(User interface change data)
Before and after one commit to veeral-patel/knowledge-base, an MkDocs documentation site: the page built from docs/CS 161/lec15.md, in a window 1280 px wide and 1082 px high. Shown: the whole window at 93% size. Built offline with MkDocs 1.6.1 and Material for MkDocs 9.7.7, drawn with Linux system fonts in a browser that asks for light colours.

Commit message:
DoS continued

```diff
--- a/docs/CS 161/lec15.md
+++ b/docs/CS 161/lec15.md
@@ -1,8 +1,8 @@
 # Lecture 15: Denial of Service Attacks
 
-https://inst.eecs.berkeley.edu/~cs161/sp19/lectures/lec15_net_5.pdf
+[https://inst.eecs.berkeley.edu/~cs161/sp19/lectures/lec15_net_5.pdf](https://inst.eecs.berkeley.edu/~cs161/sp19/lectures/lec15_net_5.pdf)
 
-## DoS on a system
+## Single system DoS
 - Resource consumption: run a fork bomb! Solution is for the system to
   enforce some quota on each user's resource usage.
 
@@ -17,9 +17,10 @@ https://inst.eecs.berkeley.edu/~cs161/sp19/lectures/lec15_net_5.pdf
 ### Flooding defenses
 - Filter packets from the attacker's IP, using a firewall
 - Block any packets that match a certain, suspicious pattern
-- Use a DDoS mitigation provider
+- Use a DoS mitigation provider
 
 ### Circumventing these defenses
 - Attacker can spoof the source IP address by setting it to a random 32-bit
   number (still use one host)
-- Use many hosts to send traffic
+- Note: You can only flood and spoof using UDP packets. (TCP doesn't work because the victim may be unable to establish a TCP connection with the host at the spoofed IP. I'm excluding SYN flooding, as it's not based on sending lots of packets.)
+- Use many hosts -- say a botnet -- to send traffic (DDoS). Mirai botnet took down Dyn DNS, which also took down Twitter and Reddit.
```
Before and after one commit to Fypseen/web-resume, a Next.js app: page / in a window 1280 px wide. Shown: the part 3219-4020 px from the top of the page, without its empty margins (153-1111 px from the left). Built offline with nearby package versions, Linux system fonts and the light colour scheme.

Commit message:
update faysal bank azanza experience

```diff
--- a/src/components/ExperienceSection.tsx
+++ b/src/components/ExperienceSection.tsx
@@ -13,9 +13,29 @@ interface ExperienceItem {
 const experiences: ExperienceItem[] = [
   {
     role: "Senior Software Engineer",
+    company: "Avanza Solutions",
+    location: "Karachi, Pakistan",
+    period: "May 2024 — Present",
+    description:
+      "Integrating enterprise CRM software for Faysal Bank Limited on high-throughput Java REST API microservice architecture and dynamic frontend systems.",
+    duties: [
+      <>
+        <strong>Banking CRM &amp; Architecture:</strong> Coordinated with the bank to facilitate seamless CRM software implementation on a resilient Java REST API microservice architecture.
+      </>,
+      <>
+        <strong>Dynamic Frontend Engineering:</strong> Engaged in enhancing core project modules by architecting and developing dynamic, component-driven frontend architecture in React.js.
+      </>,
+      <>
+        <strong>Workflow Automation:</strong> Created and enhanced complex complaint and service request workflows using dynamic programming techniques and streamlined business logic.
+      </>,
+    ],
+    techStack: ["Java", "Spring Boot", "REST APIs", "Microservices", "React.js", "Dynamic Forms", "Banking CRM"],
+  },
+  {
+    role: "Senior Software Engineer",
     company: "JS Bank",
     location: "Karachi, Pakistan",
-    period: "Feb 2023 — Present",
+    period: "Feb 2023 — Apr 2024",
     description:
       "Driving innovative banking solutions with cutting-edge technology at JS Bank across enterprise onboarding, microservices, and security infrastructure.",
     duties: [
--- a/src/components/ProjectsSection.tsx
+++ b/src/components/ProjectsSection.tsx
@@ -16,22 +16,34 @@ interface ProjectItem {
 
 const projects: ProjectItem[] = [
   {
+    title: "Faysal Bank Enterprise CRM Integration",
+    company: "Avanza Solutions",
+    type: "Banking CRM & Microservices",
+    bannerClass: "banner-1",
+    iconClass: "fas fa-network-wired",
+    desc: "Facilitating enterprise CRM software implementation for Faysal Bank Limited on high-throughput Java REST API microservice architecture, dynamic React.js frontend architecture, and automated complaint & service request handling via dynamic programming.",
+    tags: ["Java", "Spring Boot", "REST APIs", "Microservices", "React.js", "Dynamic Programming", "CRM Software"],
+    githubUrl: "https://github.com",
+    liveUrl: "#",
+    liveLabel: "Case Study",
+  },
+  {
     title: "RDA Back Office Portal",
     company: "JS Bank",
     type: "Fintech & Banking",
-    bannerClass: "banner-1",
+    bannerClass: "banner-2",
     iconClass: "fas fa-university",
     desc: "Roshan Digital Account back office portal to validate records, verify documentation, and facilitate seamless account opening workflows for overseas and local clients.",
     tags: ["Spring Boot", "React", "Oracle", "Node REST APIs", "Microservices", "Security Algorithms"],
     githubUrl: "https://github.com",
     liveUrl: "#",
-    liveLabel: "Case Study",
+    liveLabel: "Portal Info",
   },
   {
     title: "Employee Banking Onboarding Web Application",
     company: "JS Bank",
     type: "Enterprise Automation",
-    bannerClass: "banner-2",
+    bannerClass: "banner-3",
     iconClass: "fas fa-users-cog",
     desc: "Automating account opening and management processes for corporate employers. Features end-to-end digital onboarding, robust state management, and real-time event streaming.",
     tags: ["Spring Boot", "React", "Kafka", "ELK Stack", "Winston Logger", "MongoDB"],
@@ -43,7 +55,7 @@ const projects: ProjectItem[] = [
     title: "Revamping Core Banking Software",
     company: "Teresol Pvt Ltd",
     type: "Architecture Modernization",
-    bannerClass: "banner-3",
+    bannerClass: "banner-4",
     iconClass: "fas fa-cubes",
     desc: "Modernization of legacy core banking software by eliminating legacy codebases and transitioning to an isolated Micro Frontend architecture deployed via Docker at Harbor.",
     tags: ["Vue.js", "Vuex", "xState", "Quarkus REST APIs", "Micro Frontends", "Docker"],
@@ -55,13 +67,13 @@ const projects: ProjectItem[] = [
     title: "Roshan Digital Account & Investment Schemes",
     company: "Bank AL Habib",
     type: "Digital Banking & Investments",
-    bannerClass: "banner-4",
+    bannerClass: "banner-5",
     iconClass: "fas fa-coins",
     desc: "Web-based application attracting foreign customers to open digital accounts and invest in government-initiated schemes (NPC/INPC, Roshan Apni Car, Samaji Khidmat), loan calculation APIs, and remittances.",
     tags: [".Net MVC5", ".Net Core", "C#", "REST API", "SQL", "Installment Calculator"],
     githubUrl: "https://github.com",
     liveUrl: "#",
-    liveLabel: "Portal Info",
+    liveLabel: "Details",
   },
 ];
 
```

> _What you should do_
Could each line above be retyped exactly?

> _Answer to the exercise_
Before and after one commit to veeral-patel/knowledge-base, an MkDocs documentation site: the page built from docs/CS 161/lec15.md, in a window 1280 px wide and 1082 px high. Shown: the whole window at 93% size. Built offline with MkDocs 1.6.1 and Material for MkDocs 9.7.7, drawn with Linux system fonts in a browser that asks for light colours.

Commit message:
DoS continued

```diff
--- a/docs/CS 161/lec15.md
+++ b/docs/CS 161/lec15.md
@@ -1,8 +1,8 @@
 # Lecture 15: Denial of Service Attacks
 
-https://inst.eecs.berkeley.edu/~cs161/sp19/lectures/lec15_net_5.pdf
+[https://inst.eecs.berkeley.edu/~cs161/sp19/lectures/lec15_net_5.pdf](https://inst.eecs.berkeley.edu/~cs161/sp19/lectures/lec15_net_5.pdf)
 
-## DoS on a system
+## Single system DoS
 - Resource consumption: run a fork bomb! Solution is for the system to
   enforce some quota on each user's resource usage.
 
@@ -17,9 +17,10 @@ https://inst.eecs.berkeley.edu/~cs161/sp19/lectures/lec15_net_5.pdf
 ### Flooding defenses
 - Filter packets from the attacker's IP, using a firewall
 - Block any packets that match a certain, suspicious pattern
-- Use a DDoS mitigation provider
+- Use a DoS mitigation provider
 
 ### Circumventing these defenses
 - Attacker can spoof the source IP address by setting it to a random 32-bit
   number (still use one host)
-- Use many hosts to send traffic
+- Note: You can only flood and spoof using UDP packets. (TCP doesn't work because the victim may be unable to establish a TCP connection with the host at the spoofed IP. I'm excluding SYN flooding, as it's not based on sending lots of packets.)
+- Use many hosts -- say a botnet -- to send traffic (DDoS). Mirai botnet took down Dyn DNS, which also took down Twitter and Reddit.
```
Before and after one commit to Fypseen/web-resume, a Next.js app: page / in a window 1280 px wide. Shown: the part 3219-4020 px from the top of the page, without its empty margins (153-1111 px from the left). Built offline with nearby package versions, Linux system fonts and the light colour scheme.

Commit message:
update faysal bank azanza experience

```diff
--- a/src/components/ExperienceSection.tsx
+++ b/src/components/ExperienceSection.tsx
@@ -13,9 +13,29 @@ interface ExperienceItem {
 const experiences: ExperienceItem[] = [
   {
     role: "Senior Software Engineer",
+    company: "Avanza Solutions",
+    location: "Karachi, Pakistan",
+    period: "May 2024 — Present",
+    description:
+      "Integrating enterprise CRM software for Faysal Bank Limited on high-throughput Java REST API microservice architecture and dynamic frontend systems.",
+    duties: [
+      <>
+        <strong>Banking CRM &amp; Architecture:</strong> Coordinated with the bank to facilitate seamless CRM software implementation on a resilient Java REST API microservice architecture.
+      </>,
+      <>
+        <strong>Dynamic Frontend Engineering:</strong> Engaged in enhancing core project modules by architecting and developing dynamic, component-driven frontend architecture in React.js.
+      </>,
+      <>
+        <strong>Workflow Automation:</strong> Created and enhanced complex complaint and service request workflows using dynamic programming techniques and streamlined business logic.
+      </>,
+    ],
+    techStack: ["Java", "Spring Boot", "REST APIs", "Microservices", "React.js", "Dynamic Forms", "Banking CRM"],
+  },
+  {
+    role: "Senior Software Engineer",
     company: "JS Bank",
     location: "Karachi, Pakistan",
-    period: "Feb 2023 — Present",
+    period: "Feb 2023 — Apr 2024",
     description:
       "Driving innovative banking solutions with cutting-edge technology at JS Bank across enterprise onboarding, microservices, and security infrastructure.",
     duties: [
--- a/src/components/ProjectsSection.tsx
+++ b/src/components/ProjectsSection.tsx
@@ -16,22 +16,34 @@ interface ProjectItem {
 
 const projects: ProjectItem[] = [
   {
+    title: "Faysal Bank Enterprise CRM Integration",
+    company: "Avanza Solutions",
+    type: "Banking CRM & Microservices",
+    bannerClass: "banner-1",
+    iconClass: "fas fa-network-wired",
+    desc: "Facilitating enterprise CRM software implementation for Faysal Bank Limited on high-throughput Java REST API microservice architecture, dynamic React.js frontend architecture, and automated complaint & service request handling via dynamic programming.",
+    tags: ["Java", "Spring Boot", "REST APIs", "Microservices", "React.js", "Dynamic Programming", "CRM Software"],
+    githubUrl: "https://github.com",
+    liveUrl: "#",
+    liveLabel: "Case Study",
+  },
+  {
     title: "RDA Back Office Portal",
     company: "JS Bank",
     type: "Fintech & Banking",
-    bannerClass: "banner-1",
+    bannerClass: "banner-2",
     iconClass: "fas fa-university",
     desc: "Roshan Digital Account back office portal to validate records, verify documentation, and facilitate seamless account opening workflows for overseas and local clients.",
     tags: ["Spring Boot", "React", "Oracle", "Node REST APIs", "Microservices", "Security Algorithms"],
     githubUrl: "https://github.com",
     liveUrl: "#",
-    liveLabel: "Case Study",
+    liveLabel: "Portal Info",
   },
   {
     title: "Employee Banking Onboarding Web Application",
     company: "JS Bank",
     type: "Enterprise Automation",
-    bannerClass: "banner-2",
+    bannerClass: "banner-3",
     iconClass: "fas fa-users-cog",
     desc: "Automating account opening and management processes for corporate employers. Features end-to-end digital onboarding, robust state management, and real-time event streaming.",
     tags: ["Spring Boot", "React", "Kafka", "ELK Stack", "Winston Logger", "MongoDB"],
@@ -43,7 +55,7 @@ const projects: ProjectItem[] = [
     title: "Revamping Core Banking Software",
     company: "Teresol Pvt Ltd",
     type: "Architecture Modernization",
-    bannerClass: "banner-3",
+    bannerClass: "banner-4",
     iconClass: "fas fa-cubes",
     desc: "Modernization of legacy core banking software by eliminating legacy codebases and transitioning to an isolated Micro Frontend architecture deployed via Docker at Harbor.",
     tags: ["Vue.js", "Vuex", "xState", "Quarkus REST APIs", "Micro Frontends", "Docker"],
@@ -55,13 +67,13 @@ const projects: ProjectItem[] = [
     title: "Roshan Digital Account & Investment Schemes",
     company: "Bank AL Habib",
     type: "Digital Banking & Investments",
-    bannerClass: "banner-4",
+    bannerClass: "banner-5",
     iconClass: "fas fa-coins",
     desc: "Web-based application attracting foreign customers to open digital accounts and invest in government-initiated schemes (NPC/INPC, Roshan Apni Car, Samaji Khidmat), loan calculation APIs, and remittances.",
     tags: [".Net MVC5", ".Net Core", "C#", "REST API", "SQL", "Installment Calculator"],
     githubUrl: "https://github.com",
     liveUrl: "#",
-    liveLabel: "Portal Info",
+    liveLabel: "Details",
   },
 ];
 
```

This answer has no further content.